Brian Lee originally accused the Department of Elder Affairs of violating the state's "whistleblower" law by ousting him to retaliate for his advocacy on behalf of long-term care residents. The department gave him the choice of resigning or being fired after the agency received a letter from Scott's office saying it was time for Lee to go.
Lee's initial lawsuit also accused two trade organizations of interfering with a business relationship by damaging his reputation, which cost him employment opportunities.
The amended complaint also alleges all three defendants violated a law against interference with an ombudsman's duties and that he was defamed by the Florida Health Care Association.
The defendants have 20 days to respond to the amended complaint, which also retains the original allegations.
Lee was forced out in February after the association urged Scott to replace him.
His ouster also came after he used the new federal health care law, which Scott has forcefully opposed, to seek nursing homes' ownership and management information.
His request for the data was rescinded after his ouster.
In response to the original complaint, the state contended that even if true, Lee's allegations don't violate the whistleblower law.
The association argued the original complaint failed to state a cause of action on the business relationship allegation because the group's criticism of Lee was protected by free speech guarantees of the First Amendment.
The third defendant, the Florida Assisted Living Association, also argued that Lee's original suit failed to state a cause of action, calling it "a morass of unsubstantiated and baseless allegations as well as blind conclusory statements." It also noted that its members are not nursing homes.
Circuit Judge James Shelfer called off a hearing set for Monday on the defendants' motions to dismiss the lawsuit after Lee's lawyer, Marie Mattox, filed the amended complaint.
It says Lee "has suffered injury, including but not limited to past and future wage losses, loss of benefits," as a result of the plaintiffs' alleged interference with his ombudsman's duties.

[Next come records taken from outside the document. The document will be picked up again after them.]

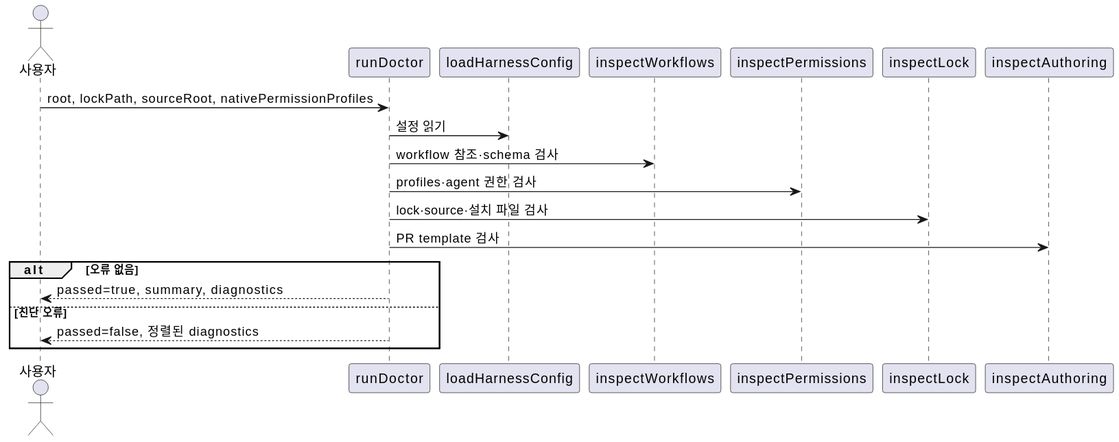
omegafrog/harness-codex keeps this PlantUML diagram as docs/contracts/diagrams/diagnose.sequence.svg. Above is the earlier version.
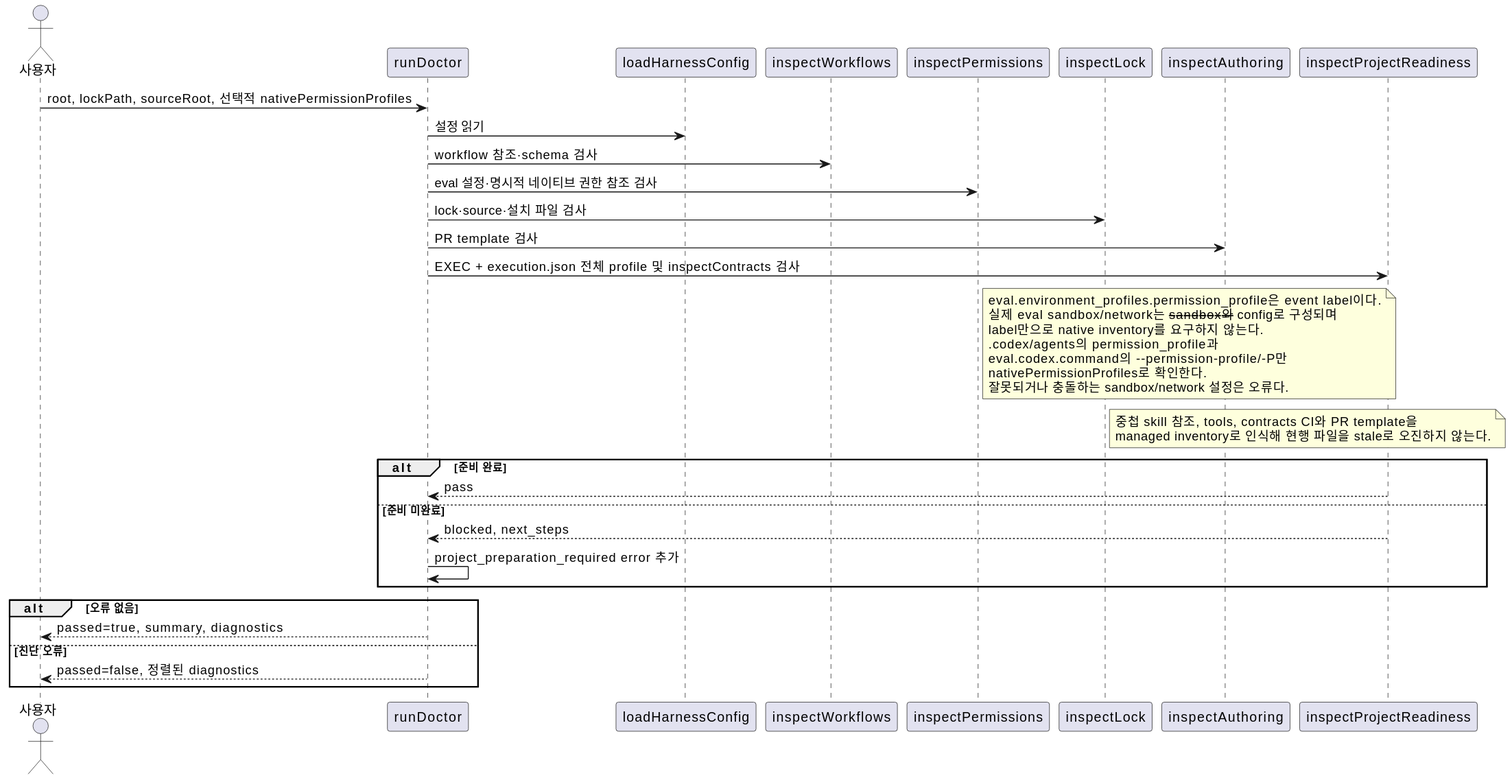
The same diagram one commit later.

Change to the diagram source:
```diff
@@ -6,12 +6,33 @@
 participant "inspectPermissions" as permissions
 participant "inspectLock" as lock
 participant "inspectAuthoring" as authoring
-사용자 -> doctor : root, lockPath, sourceRoot, nativePermissionProfiles
+participant "inspectProjectReadiness" as readiness
+사용자 -> doctor : root, lockPath, sourceRoot, 선택적 nativePermissionProfiles
 doctor -> config : 설정 읽기
 doctor -> workflows : workflow 참조·schema 검사
-doctor -> permissions : profiles·agent 권한 검사
+doctor -> permissions : eval 설정·명시적 네이티브 권한 참조 검사
 doctor -> lock : lock·source·설치 파일 검사
 doctor -> authoring : PR template 검사
+doctor -> readiness : EXEC + execution.json 전체 profile 및 inspectContracts 검사
+note right of permissions
+  eval.environment_profiles.permission_profile은 event label이다.
+  실제 eval sandbox/network는 --sandbox와 --config로 구성되며
+  label만으로 native inventory를 요구하지 않는다.
+  .codex/agents의 permission_profile과
+  eval.codex.command의 --permission-profile/-P만
+  nativePermissionProfiles로 확인한다.
+  잘못되거나 충돌하는 sandbox/network 설정은 오류다.
+end note
+note right of lock
+  중첩 skill 참조, tools, contracts CI와 PR template을
+  managed inventory로 인식해 현행 파일을 stale로 오진하지 않는다.
+end note
+alt 준비 완료
+  readiness --> doctor : pass
+else 준비 미완료
+  readiness --> doctor : blocked, next_steps
+  doctor -> doctor : project_preparation_required error 추가
+end
 alt 오류 없음
   doctor --> 사용자 : passed=true, summary, diagnostics
 else 진단 오류
```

Lee, now executive director of a private long-term care advocacy group, served under Republican Govs. Jeb Bush and Charlie Crist before he resigned a month after Scott took office.
A federal investigation concluded Lee's ouster violated the spirit but not the letter of the U.S. Older Americans Act.